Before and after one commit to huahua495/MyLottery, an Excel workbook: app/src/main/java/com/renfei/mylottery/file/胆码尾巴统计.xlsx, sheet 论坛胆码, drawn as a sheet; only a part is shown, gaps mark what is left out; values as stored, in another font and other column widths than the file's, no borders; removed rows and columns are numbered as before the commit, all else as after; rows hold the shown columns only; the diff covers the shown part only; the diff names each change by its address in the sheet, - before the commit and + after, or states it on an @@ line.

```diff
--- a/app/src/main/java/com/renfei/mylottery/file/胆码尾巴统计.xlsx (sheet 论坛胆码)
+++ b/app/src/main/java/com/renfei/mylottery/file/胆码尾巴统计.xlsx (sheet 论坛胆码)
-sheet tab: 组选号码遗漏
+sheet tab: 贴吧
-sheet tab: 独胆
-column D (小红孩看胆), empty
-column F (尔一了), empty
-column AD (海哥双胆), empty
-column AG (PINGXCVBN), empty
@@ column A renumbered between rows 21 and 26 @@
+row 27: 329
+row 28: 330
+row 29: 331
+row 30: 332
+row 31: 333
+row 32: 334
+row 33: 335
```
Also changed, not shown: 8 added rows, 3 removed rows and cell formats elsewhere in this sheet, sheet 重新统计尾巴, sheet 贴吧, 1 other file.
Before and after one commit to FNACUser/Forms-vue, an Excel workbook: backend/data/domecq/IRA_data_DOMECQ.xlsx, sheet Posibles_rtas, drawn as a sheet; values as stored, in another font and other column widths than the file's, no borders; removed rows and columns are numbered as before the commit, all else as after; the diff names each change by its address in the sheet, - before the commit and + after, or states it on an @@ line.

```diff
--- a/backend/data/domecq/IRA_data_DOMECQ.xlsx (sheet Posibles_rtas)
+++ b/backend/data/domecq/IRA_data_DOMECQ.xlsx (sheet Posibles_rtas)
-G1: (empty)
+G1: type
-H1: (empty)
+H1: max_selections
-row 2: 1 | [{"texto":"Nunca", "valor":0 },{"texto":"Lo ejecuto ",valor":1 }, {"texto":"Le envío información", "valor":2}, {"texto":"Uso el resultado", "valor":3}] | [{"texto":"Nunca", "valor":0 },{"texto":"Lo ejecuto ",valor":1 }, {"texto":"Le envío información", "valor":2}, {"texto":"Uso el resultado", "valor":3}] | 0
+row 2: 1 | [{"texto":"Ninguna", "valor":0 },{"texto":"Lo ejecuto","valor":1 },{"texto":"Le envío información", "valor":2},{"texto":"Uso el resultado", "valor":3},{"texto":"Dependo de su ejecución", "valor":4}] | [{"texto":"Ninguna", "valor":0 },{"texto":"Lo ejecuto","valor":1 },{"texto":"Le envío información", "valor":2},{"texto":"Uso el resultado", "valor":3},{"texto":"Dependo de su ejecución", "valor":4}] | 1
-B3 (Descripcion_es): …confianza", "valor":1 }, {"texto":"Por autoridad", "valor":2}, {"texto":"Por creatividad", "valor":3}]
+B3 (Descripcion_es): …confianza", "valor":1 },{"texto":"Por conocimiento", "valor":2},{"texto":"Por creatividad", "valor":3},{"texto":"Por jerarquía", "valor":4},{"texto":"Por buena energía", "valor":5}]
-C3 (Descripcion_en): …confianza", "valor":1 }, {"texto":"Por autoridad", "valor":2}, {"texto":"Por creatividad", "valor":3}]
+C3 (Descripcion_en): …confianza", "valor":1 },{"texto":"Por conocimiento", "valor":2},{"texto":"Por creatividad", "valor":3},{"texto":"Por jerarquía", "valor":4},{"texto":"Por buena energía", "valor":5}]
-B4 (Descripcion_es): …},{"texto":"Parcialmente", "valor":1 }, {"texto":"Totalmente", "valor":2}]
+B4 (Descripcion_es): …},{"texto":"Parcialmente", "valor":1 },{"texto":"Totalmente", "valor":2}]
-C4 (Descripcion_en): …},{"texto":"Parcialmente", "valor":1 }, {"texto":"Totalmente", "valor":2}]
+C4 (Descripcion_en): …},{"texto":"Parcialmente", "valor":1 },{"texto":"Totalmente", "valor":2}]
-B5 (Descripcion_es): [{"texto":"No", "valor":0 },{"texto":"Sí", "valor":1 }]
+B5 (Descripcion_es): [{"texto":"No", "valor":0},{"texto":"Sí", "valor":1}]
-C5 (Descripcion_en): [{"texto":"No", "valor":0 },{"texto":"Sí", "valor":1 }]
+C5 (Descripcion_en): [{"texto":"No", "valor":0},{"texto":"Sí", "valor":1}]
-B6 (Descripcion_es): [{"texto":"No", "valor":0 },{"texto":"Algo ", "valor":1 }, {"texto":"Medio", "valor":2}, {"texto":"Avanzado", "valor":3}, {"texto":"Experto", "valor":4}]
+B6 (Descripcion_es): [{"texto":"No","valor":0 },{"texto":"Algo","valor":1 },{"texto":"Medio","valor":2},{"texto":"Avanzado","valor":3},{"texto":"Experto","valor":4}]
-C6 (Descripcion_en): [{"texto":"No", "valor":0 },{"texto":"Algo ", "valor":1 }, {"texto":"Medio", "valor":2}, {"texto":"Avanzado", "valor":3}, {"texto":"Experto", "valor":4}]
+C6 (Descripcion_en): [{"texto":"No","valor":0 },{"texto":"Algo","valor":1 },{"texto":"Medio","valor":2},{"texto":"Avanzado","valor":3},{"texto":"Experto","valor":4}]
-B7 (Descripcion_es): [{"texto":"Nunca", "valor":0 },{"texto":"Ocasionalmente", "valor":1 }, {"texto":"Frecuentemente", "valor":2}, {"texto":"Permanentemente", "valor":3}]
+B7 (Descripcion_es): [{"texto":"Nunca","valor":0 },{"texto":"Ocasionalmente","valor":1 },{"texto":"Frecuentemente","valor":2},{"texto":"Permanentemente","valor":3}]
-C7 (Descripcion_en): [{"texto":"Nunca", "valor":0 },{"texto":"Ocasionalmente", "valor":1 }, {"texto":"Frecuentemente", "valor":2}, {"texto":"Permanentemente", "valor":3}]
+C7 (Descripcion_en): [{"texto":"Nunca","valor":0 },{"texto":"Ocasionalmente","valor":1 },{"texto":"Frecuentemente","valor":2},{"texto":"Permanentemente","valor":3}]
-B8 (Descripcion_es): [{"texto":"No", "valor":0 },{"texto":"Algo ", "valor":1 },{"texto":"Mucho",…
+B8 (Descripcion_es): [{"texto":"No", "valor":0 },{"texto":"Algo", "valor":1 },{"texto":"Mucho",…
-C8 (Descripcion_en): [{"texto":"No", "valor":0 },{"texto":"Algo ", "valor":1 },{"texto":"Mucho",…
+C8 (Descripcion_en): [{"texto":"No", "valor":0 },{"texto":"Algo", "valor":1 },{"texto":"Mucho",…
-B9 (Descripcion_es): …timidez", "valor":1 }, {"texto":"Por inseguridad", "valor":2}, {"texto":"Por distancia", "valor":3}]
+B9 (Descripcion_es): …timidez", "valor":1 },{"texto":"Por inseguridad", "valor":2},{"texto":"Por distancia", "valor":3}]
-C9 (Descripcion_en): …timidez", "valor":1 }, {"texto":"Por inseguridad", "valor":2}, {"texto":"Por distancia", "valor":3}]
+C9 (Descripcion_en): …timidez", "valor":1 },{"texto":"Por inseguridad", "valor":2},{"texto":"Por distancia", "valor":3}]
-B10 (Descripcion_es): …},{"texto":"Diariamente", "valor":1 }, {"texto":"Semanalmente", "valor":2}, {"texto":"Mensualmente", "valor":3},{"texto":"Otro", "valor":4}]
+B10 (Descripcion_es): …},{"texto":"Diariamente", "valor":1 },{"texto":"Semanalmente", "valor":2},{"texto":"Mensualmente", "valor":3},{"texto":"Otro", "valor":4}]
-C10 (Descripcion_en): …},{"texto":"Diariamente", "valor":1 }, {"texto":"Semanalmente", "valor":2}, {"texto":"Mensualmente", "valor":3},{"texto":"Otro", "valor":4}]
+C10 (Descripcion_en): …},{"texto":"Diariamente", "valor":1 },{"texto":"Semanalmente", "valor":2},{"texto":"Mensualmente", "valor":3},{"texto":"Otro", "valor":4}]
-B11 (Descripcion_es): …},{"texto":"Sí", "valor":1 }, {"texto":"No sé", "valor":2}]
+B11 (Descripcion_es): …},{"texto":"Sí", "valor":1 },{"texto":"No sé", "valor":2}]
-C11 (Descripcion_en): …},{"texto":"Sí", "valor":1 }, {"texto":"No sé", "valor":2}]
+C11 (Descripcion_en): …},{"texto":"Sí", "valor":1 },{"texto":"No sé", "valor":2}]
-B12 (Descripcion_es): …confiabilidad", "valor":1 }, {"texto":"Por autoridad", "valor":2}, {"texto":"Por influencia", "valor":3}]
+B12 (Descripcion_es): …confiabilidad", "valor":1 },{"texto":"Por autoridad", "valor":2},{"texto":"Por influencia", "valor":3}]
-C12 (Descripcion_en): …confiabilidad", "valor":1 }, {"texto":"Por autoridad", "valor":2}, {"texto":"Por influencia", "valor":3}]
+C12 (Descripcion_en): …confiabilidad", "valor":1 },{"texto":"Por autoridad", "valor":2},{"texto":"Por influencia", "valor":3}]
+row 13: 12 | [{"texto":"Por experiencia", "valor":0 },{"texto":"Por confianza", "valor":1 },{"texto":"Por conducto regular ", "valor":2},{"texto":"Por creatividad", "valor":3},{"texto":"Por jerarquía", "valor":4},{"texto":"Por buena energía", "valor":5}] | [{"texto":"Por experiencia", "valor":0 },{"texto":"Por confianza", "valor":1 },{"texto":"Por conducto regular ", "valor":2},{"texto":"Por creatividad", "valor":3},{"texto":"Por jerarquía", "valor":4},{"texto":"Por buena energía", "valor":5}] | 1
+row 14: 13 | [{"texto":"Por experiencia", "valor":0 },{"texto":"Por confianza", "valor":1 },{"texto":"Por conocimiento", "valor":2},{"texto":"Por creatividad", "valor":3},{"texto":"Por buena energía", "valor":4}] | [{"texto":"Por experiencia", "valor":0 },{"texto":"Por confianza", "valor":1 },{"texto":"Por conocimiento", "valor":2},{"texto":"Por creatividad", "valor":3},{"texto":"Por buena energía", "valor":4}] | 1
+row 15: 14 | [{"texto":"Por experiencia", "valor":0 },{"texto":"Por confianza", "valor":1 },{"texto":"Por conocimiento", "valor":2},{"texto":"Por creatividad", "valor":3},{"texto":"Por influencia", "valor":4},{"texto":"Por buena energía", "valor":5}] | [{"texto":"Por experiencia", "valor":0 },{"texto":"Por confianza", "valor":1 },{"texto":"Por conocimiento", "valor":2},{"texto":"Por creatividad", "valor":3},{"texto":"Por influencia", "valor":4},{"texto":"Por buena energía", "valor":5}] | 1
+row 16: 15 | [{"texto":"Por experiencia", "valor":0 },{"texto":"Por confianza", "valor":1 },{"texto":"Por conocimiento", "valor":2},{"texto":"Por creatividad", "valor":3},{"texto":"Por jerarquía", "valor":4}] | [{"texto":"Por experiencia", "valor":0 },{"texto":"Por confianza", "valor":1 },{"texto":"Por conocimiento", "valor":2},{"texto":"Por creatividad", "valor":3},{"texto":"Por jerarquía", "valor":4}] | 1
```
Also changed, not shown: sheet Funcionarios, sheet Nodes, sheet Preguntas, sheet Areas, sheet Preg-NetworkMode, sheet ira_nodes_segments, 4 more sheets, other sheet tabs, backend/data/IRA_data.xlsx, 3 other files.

> Assignment: Up to and including the line with "Also changed, not shown: 8", restate the records above word for word from the very first line.

> Problem solution:
Before and after one commit to huahua495/MyLottery, an Excel workbook: app/src/main/java/com/renfei/mylottery/file/胆码尾巴统计.xlsx, sheet 论坛胆码, drawn as a sheet; only a part is shown, gaps mark what is left out; values as stored, in another font and other column widths than the file's, no borders; removed rows and columns are numbered as before the commit, all else as after; rows hold the shown columns only; the diff covers the shown part only; the diff names each change by its address in the sheet, - before the commit and + after, or states it on an @@ line.

```diff
--- a/app/src/main/java/com/renfei/mylottery/file/胆码尾巴统计.xlsx (sheet 论坛胆码)
+++ b/app/src/main/java/com/renfei/mylottery/file/胆码尾巴统计.xlsx (sheet 论坛胆码)
-sheet tab: 组选号码遗漏
+sheet tab: 贴吧
-sheet tab: 独胆
-column D (小红孩看胆), empty
-column F (尔一了), empty
-column AD (海哥双胆), empty
-column AG (PINGXCVBN), empty
@@ column A renumbered between rows 21 and 26 @@
+row 27: 329
+row 28: 330
+row 29: 331
+row 30: 332
+row 31: 333
+row 32: 334
+row 33: 335
```
Also changed, not shown: 8 added rows, 3 removed rows and cell formats elsewhere in this sheet, sheet 重新统计尾巴, sheet 贴吧, 1 other file.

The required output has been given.